The dominant narrative surrounding Pink, from where I'm sitting at least, is Kieran Hebden's newfound embrace of dance music. Where past Four Tet albums have been strictly long-playing affairs, this eight-track release is a compilation of sorts, gathering together a series of vinyl singles released on Hebden's Text imprint over the past year or so.Of course, medium and content don't necessarily dictate one another, but as any vinyl pontificator will tell you there is an important reciprocal relationship between the two. The fact that these tracks saw their first life on wax, in batches of ones and twos, to be listened to in isolation, or perhaps in a DJ mix, looms large over this record.

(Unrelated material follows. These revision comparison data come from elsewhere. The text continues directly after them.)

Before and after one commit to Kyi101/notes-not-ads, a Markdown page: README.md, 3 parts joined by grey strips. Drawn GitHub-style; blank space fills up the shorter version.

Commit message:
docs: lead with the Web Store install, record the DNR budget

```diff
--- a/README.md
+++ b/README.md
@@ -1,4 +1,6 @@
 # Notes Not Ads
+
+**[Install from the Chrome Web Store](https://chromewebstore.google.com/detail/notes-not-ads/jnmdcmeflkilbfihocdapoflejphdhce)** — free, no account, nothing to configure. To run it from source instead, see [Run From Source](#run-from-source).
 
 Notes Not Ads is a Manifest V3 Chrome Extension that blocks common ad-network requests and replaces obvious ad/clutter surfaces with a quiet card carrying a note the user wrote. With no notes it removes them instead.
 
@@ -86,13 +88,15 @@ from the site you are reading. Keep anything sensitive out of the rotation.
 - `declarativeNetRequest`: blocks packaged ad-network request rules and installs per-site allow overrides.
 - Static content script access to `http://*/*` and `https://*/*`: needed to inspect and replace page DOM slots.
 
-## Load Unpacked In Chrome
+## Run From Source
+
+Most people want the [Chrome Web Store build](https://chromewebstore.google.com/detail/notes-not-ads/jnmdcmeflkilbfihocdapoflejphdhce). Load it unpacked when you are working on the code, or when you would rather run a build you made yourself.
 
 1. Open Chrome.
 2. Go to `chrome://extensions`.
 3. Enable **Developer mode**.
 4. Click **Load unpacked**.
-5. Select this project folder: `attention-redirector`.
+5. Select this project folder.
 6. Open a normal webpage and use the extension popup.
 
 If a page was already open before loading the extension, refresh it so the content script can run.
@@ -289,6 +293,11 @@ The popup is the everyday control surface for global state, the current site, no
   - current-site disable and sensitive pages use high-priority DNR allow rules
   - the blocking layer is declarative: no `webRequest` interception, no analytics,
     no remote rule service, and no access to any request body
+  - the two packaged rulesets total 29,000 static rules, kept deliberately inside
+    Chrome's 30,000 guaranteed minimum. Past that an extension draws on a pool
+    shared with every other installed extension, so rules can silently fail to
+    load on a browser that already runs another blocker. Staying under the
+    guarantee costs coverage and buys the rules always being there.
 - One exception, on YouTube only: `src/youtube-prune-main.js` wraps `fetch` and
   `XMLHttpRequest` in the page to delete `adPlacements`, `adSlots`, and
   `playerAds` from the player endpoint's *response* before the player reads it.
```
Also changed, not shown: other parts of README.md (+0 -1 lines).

Review Summary: Pink is something of a victory lap for Hebden, and he'll be damned if he was ever going to release it any other way.While it might be obvious to assume that the mark of any great collaboration is how well two separate forces can work together, it's perhaps even more tantalizing to see how well that collaborative project can reverb within its conspirators long after the fact. For Kieran Hebden, a man who has constantly been accused of always working, the claim must also be made that at the same time he's also always listening as well. For when Hebden (as Four Tet) writes a tune, he brings the whole world with him.
Beats Per Minute (formerly One Thirty BPM) - 67 Based on rating 67%%
Four TetPink[Text Records; 2012]By Brendan Frank; August 24, 2012Purchase at: Insound (Vinyl) | Amazon (MP3 & CD) | iTunes | MOGTweetKieran Hebden has been quite busy as of late. Since dropping 2010’s still stunning There Is Love In You, he has joined forces with Burial and Thom Yorke, curated a festival with Caribou, released an album in the Fabriclive series, and churned out multiple singles. Pink, Hebden’s sixth record as Four Tet and first on his self-starter Text Records, feels like a casualty of this current adventurousness, fragmented by the eclecticism of his other endeavours.
There are moments on Four Tet’s new record, Pink, that immerse the listener in the hypnotic, alien textures that many of us have come to expect from Kieran Hebden (a.k.a. Four Tet). But there are a good many others that cause the annoying, clichéd thought bubble “retro” to pop up in my mind, and as far as I am concerned, that is never a good thing.
You’d be forgiven for not realising that Kieran Hebden had released a new Four Tet album, such was the low-key emergence of this new record. For Pink, self-released on digital-only formats - though a CD is promised for Japan in September - has no marketing push, no radio pluggers, no press people, no advertising, which means that it’s relying purely on word-of-mouth, and the strength of Hebden’s reputation. Luckily, that reputation is strong; he’s been one of the UK’s most consistent and creative electronic musicians for well over a decade now.